> **WORK ITEM**: What is the number of lines in this data that contain the word "through"? Give the number alone.

-----

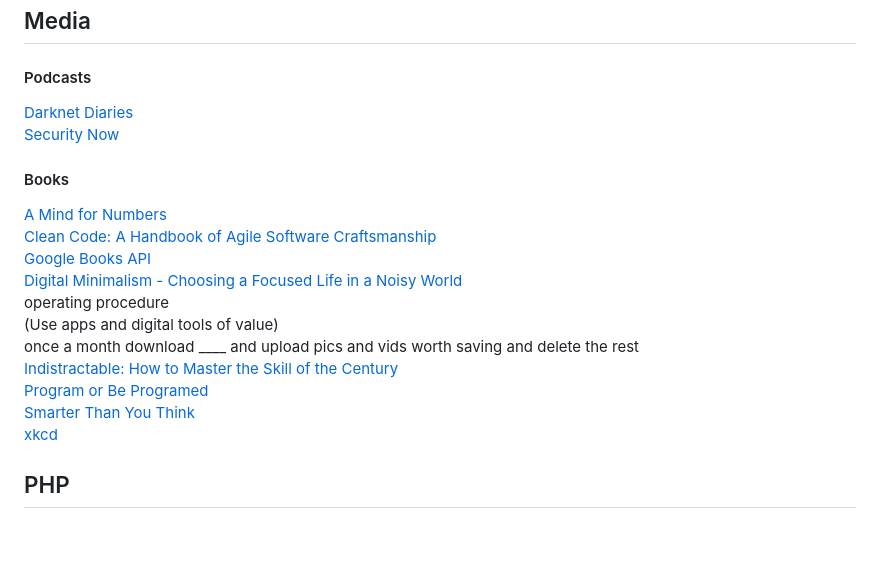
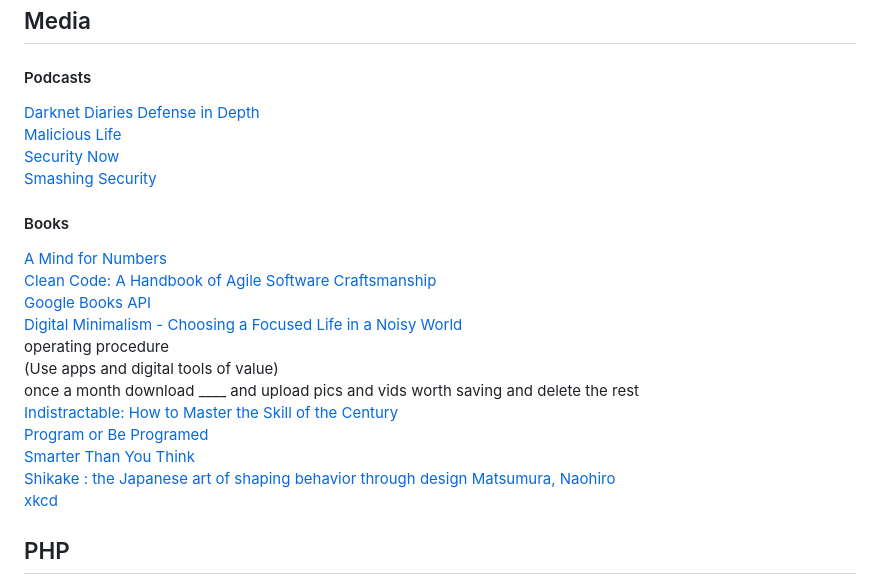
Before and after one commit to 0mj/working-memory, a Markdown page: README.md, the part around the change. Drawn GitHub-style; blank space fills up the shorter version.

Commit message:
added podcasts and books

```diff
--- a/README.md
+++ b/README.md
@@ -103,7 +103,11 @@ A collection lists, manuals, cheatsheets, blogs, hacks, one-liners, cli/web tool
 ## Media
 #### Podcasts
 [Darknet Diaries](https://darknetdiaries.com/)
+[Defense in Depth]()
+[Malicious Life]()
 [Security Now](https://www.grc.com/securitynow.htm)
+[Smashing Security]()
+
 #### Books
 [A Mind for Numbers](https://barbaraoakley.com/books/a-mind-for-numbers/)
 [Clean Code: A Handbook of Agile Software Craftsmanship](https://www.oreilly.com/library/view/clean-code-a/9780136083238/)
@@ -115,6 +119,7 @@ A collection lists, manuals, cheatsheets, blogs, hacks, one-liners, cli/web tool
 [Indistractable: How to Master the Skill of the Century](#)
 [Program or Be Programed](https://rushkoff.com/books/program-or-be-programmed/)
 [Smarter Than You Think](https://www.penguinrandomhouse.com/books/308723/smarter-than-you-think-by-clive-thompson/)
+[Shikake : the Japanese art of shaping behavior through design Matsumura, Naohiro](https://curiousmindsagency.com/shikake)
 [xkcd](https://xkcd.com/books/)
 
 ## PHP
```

-----

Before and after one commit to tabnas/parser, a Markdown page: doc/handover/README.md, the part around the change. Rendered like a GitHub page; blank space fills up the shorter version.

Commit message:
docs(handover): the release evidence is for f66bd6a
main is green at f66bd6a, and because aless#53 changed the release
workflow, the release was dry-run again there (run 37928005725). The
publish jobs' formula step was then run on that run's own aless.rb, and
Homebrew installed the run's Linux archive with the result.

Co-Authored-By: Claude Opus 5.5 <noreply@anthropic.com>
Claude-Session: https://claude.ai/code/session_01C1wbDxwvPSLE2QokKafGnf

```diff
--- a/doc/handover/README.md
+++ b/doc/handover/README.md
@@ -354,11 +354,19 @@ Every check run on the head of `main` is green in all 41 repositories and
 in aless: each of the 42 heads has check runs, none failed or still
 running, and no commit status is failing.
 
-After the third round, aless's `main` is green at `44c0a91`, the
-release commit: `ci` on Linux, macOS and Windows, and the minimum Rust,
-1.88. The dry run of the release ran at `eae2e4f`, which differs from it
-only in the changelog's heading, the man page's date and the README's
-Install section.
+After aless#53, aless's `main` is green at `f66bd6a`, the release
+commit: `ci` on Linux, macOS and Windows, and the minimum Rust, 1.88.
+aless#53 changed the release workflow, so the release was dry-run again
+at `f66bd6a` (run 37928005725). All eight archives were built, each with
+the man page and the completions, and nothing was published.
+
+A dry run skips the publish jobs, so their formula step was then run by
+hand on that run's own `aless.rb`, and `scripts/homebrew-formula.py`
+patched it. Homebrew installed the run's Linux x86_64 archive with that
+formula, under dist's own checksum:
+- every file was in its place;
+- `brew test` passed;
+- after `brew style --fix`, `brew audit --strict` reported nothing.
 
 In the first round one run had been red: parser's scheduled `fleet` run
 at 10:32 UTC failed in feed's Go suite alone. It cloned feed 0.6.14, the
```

-----

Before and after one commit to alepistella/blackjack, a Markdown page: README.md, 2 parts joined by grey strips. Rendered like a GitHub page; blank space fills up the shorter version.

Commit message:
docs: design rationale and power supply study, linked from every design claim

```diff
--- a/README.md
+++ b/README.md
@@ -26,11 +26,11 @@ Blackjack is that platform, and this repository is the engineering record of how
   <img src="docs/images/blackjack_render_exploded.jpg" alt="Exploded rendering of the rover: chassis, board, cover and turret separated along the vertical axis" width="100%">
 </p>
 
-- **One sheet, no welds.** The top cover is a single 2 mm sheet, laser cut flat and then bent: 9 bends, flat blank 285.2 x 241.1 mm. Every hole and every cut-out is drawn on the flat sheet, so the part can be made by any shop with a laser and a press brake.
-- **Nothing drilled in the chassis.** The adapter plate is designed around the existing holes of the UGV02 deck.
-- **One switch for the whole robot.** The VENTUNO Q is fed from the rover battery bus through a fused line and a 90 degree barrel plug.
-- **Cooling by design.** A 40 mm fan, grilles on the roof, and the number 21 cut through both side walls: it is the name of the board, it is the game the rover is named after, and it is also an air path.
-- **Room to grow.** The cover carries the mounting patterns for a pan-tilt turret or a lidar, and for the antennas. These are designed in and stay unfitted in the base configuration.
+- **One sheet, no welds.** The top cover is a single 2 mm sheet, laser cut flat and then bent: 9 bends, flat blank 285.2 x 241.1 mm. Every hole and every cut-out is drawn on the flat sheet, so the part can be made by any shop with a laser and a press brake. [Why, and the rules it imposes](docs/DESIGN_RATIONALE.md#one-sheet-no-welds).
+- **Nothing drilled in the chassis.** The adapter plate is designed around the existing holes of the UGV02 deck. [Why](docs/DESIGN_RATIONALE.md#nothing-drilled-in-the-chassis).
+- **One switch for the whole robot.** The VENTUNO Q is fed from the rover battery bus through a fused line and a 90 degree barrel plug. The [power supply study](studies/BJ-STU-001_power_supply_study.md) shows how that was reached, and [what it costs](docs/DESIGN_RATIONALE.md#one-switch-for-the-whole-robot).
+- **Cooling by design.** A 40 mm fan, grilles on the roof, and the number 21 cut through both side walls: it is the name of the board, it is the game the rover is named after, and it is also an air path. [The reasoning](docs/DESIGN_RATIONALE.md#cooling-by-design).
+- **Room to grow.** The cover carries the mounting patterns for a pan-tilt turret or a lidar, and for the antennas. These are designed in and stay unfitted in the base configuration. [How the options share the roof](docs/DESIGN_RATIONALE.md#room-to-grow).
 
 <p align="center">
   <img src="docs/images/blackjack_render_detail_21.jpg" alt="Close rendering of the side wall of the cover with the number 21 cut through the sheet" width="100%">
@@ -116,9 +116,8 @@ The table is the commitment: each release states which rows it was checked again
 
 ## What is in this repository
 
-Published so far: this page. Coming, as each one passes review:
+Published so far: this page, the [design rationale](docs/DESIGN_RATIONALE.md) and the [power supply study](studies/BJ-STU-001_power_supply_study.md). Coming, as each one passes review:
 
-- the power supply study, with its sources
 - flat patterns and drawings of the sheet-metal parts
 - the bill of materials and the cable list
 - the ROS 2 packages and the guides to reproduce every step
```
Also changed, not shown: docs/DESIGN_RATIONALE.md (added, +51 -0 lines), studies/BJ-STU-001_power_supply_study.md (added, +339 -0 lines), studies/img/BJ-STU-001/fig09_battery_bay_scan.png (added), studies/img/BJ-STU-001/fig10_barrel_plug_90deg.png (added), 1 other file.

-----

> **ANSWER TO THIS EXERCISE**: 6